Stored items
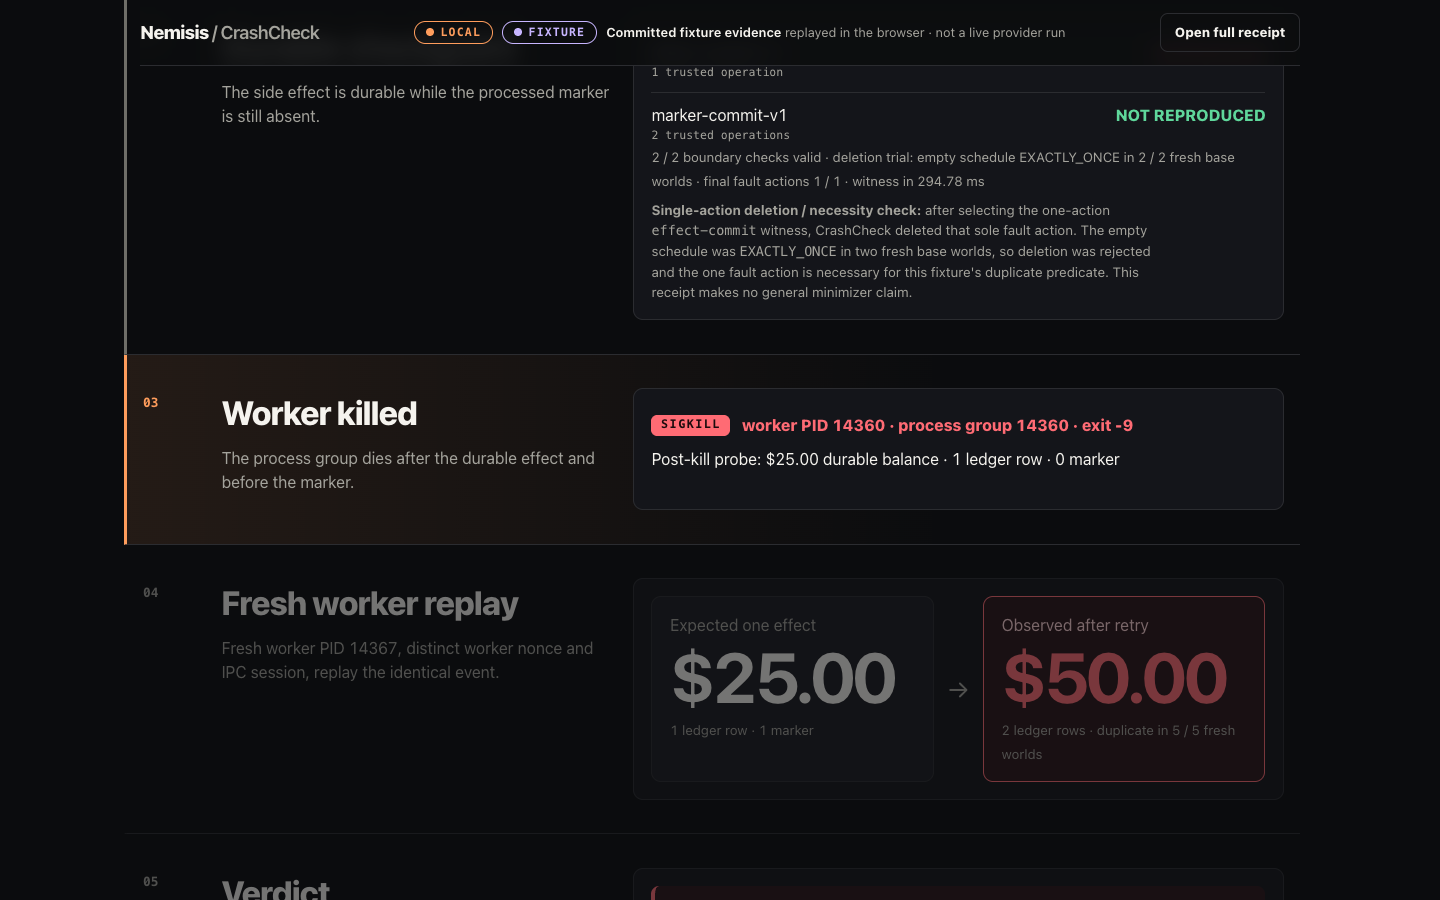
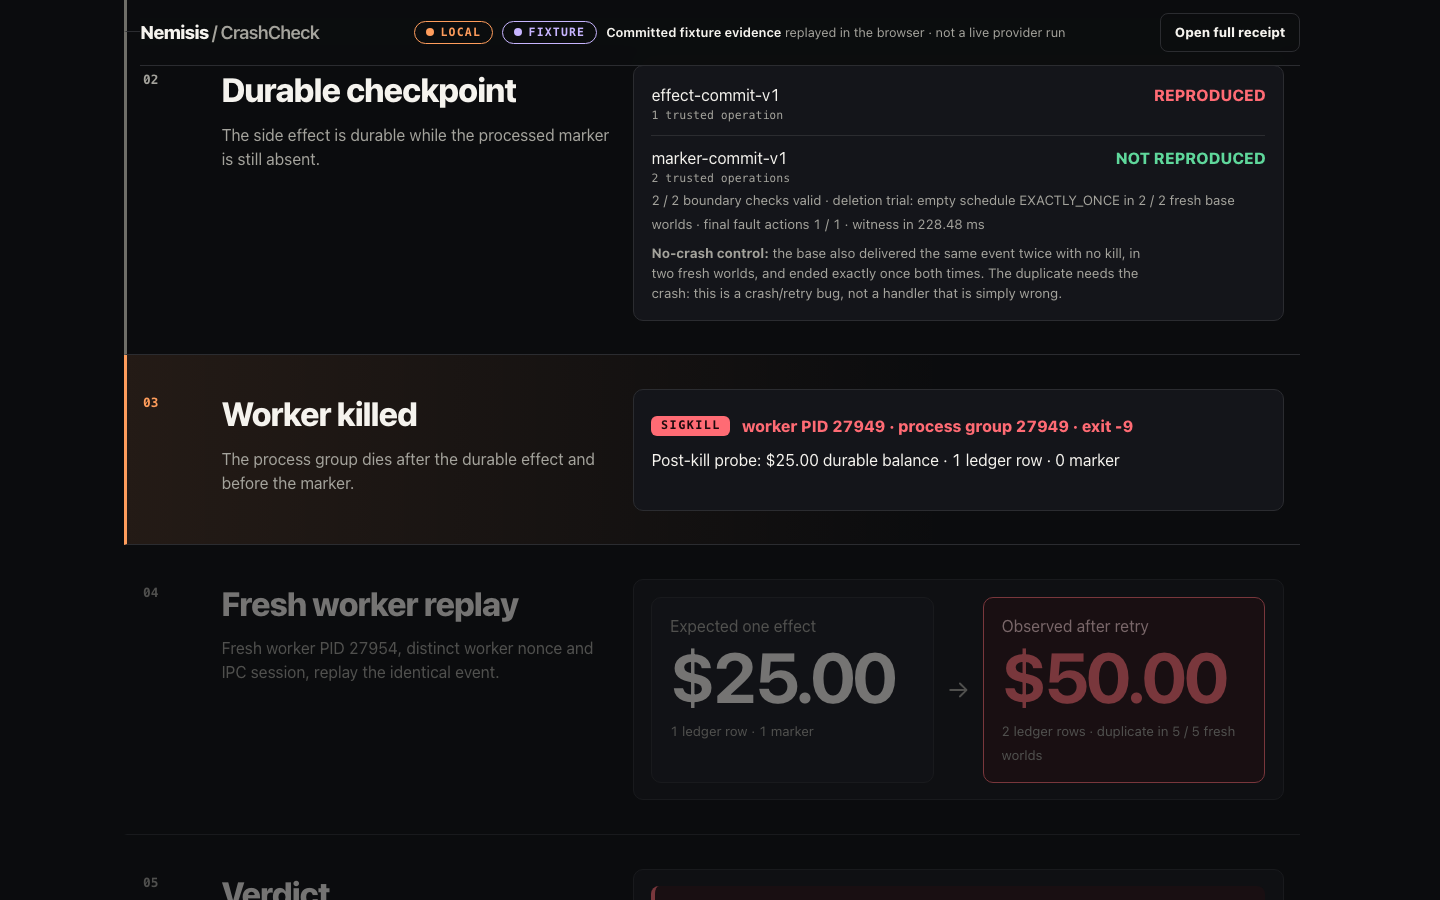
docs(assets): re-record every capture at the hardened engine
vhs re-recorded the 30-second GIF and the terminal stills (check with the
control and sweep lines, the atomic replay, doctor --mode live, the green
suite at 348), and headless Chrome re-captured the viewer states and both
generated reports against the regenerated hero. Every image now shows the
same engine digest the ledgers quote.

Claude-Session: https://claude.ai/code/session_01KVHjEkKhTgW2NifgNq6fe5

diff --git a/docs/assets/screenshots/README.md b/docs/assets/screenshots/README.md
@@ -4,9 +4,9 @@ Three kinds of capture live here, and they are labelled differently on purpose:
 
 - The GIF, the terminal stills, and the two report renders are real local runs of the packaged
   `sqlite-credit-v1` fixture on this tree (`LOCAL` / `FIXTURE`).
-- The `viewer-01` to `viewer-03` captures are headless-Chrome renders of the committed hero evidence,
-  which stays bound to its own earlier commit and engine digest (`LOCAL` / `FIXTURE`, from
-  `docs/assets/crashcheck-hero/`).
+- The `viewer-01` to `viewer-03` captures are headless-Chrome renders of the committed hero evidence
+  (`LOCAL` / `FIXTURE`, from `docs/assets/crashcheck-hero/`), regenerated on 2026-09-05 at the same
+  engine as every other capture here.
 - `viewer-05-fail-closed.png` is the one induced state: the capture script withholds `manifest.json`
   (a 404) so the page's fail-closed path can be seen. It shows the absence of a claim, not evidence.
 
@@ -18,7 +18,7 @@ regenerates it.
 | --- | --- | --- |
 | `crashcheck-demo.gif` | 30 s: buggy → `BUG_REPRODUCED`, agent's patch → `PATCH_FAILED_STILL_REPRODUCES`, atomic → `FIX_PROVEN_FOR_THIS_CAPSULE`, one capsule | `vhs crashcheck-demo.tape` |
 | `terminal-doctor-live-blocked.png` | `doctor --mode live` naming exactly what a live run still needs | `vhs crashcheck-stills.tape` |
-| `terminal-check-misleading-green.png` | `check` on the agent's patch: verdict, necessity, `$25 → SIGKILL → $50` timeline, exit `1` | `vhs crashcheck-stills.tape` |
+| `terminal-check-misleading-green.png` | `check` on the agent's patch: verdict, no-crash control, corrected-tree sweep, `$25 → SIGKILL → $50` timeline, exit `1` | `vhs crashcheck-stills.tape` |
 | `terminal-replay-atomic-proven.png` | the same capsule replayed against the atomic fix, exit `0` | `vhs crashcheck-stills.tape` |
 | `terminal-pytest-green.png` | the full suite, green | `vhs crashcheck-pytest.tape` (run last) |
 | `viewer-01-initial.png` | evidence viewer on load: verdict first, FAIL / PASS controls, truth-label bar | `capture-viewer.js` |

▶ [WORK REQUEST]:
Nothing but the lines from the one with "the one induced" through the final line of the records above should appear, each copied exactly.

▶ [YOUR RESPONSE]:
 - `viewer-05-fail-closed.png` is the one induced state: the capture script withholds `manifest.json`
   (a 404) so the page's fail-closed path can be seen. It shows the absence of a claim, not evidence.
 
@@ -18,7 +18,7 @@ regenerates it.
 | --- | --- | --- |
 | `crashcheck-demo.gif` | 30 s: buggy → `BUG_REPRODUCED`, agent's patch → `PATCH_FAILED_STILL_REPRODUCES`, atomic → `FIX_PROVEN_FOR_THIS_CAPSULE`, one capsule | `vhs crashcheck-demo.tape` |
 | `terminal-doctor-live-blocked.png` | `doctor --mode live` naming exactly what a live run still needs | `vhs crashcheck-stills.tape` |
-| `terminal-check-misleading-green.png` | `check` on the agent's patch: verdict, necessity, `$25 → SIGKILL → $50` timeline, exit `1` | `vhs crashcheck-stills.tape` |
+| `terminal-check-misleading-green.png` | `check` on the agent's patch: verdict, no-crash control, corrected-tree sweep, `$25 → SIGKILL → $50` timeline, exit `1` | `vhs crashcheck-stills.tape` |
 | `terminal-replay-atomic-proven.png` | the same capsule replayed against the atomic fix, exit `0` | `vhs crashcheck-stills.tape` |
 | `terminal-pytest-green.png` | the full suite, green | `vhs crashcheck-pytest.tape` (run last) |
 | `viewer-01-initial.png` | evidence viewer on load: verdict first, FAIL / PASS controls, truth-label bar | `capture-viewer.js` |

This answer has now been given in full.